═══ RECORDS SHOWN
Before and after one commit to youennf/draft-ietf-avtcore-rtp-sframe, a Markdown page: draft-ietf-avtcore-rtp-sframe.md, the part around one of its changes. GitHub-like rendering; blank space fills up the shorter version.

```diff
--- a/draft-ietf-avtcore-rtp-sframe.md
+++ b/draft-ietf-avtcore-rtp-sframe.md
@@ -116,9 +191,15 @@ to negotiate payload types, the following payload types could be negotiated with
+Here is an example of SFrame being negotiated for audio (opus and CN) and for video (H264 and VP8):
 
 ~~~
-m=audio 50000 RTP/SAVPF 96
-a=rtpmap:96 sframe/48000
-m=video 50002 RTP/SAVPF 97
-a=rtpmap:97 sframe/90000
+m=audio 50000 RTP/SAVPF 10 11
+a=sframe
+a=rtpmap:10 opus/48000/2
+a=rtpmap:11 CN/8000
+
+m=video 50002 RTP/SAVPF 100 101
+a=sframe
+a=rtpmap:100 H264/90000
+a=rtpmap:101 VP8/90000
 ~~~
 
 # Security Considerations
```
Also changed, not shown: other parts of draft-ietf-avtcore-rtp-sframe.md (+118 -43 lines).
══════
═══ RECORDS SHOWN
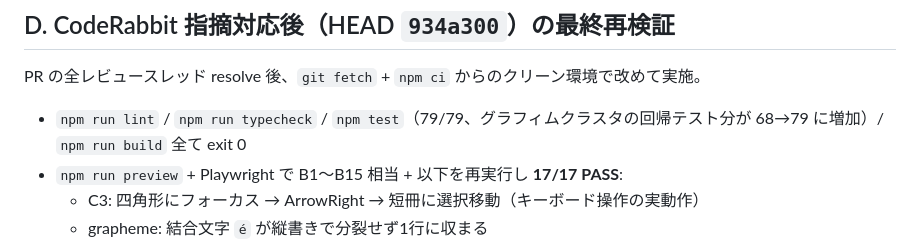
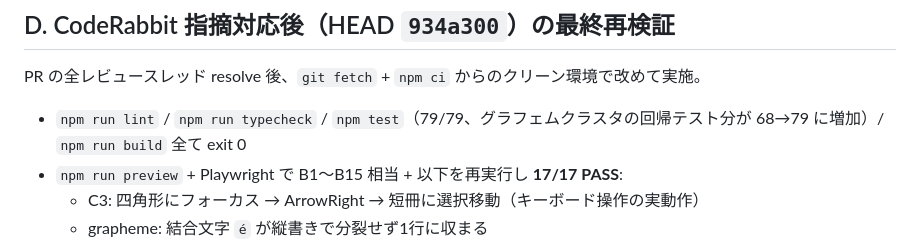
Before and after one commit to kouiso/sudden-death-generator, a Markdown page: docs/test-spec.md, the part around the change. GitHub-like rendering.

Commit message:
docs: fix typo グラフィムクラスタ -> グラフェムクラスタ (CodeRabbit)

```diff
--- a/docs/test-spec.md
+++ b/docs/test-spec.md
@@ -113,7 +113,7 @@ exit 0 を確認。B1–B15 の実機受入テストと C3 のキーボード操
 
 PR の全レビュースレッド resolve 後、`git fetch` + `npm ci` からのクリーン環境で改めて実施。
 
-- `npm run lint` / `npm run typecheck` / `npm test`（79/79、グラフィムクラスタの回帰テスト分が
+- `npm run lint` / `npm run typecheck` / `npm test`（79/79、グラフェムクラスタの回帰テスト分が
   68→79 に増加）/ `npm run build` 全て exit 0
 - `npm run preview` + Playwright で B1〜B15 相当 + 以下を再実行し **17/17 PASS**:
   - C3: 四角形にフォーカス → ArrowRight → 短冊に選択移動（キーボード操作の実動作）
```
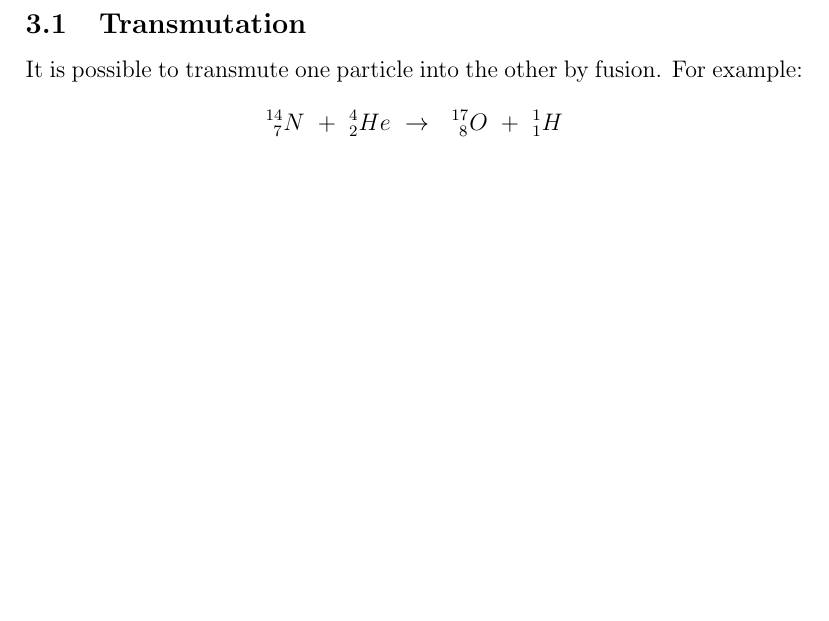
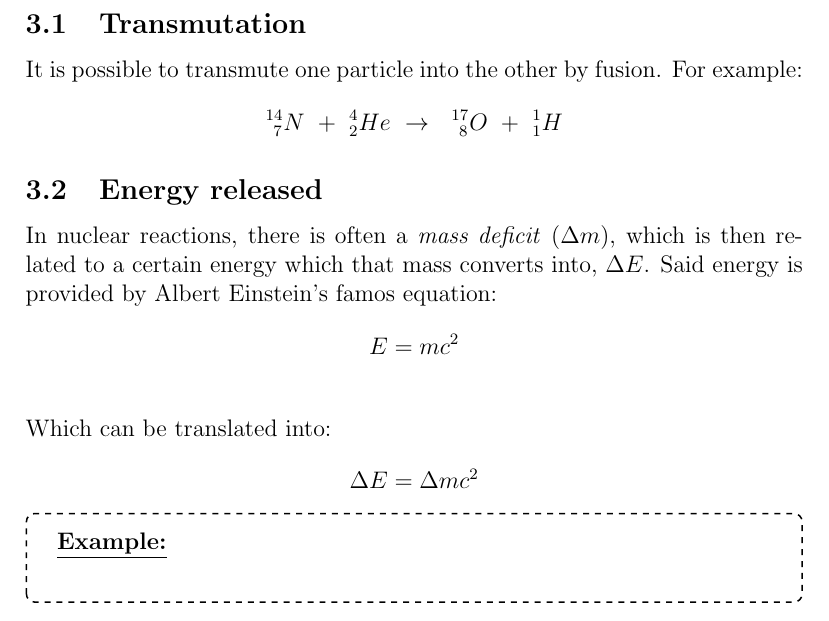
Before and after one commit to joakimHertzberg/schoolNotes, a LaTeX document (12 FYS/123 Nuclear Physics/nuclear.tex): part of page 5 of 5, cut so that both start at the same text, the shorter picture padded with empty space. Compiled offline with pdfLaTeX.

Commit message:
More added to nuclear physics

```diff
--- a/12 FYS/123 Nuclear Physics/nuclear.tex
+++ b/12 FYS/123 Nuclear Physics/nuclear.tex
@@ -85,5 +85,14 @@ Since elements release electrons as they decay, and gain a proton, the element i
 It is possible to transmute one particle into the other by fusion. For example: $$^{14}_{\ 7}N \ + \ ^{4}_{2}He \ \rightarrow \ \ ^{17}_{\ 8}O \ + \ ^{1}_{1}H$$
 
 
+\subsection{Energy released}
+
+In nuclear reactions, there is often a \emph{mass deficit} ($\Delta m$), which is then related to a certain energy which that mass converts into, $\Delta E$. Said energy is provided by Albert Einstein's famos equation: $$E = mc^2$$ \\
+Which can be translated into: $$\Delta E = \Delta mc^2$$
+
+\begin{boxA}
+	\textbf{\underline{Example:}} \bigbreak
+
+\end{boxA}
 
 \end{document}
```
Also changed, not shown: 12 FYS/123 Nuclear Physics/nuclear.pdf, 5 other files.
══════
*WORK INSTRUCTION*
From the records above, print only the lines between the one holding "the shorter version." and the one holding "Also changed, not shown: other", inclusive, exactly as they stand.

*ANSWER SPACE*
Before and after one commit to youennf/draft-ietf-avtcore-rtp-sframe, a Markdown page: draft-ietf-avtcore-rtp-sframe.md, the part around one of its changes. GitHub-like rendering; blank space fills up the shorter version.

```diff
--- a/draft-ietf-avtcore-rtp-sframe.md
+++ b/draft-ietf-avtcore-rtp-sframe.md
@@ -116,9 +191,15 @@ to negotiate payload types, the following payload types could be negotiated with
+Here is an example of SFrame being negotiated for audio (opus and CN) and for video (H264 and VP8):
 
 ~~~
-m=audio 50000 RTP/SAVPF 96
-a=rtpmap:96 sframe/48000
-m=video 50002 RTP/SAVPF 97
-a=rtpmap:97 sframe/90000
+m=audio 50000 RTP/SAVPF 10 11
+a=sframe
+a=rtpmap:10 opus/48000/2
+a=rtpmap:11 CN/8000
+
+m=video 50002 RTP/SAVPF 100 101
+a=sframe
+a=rtpmap:100 H264/90000
+a=rtpmap:101 VP8/90000
 ~~~
 
 # Security Considerations
```
Also changed, not shown: other parts of draft-ietf-avtcore-rtp-sframe.md (+118 -43 lines).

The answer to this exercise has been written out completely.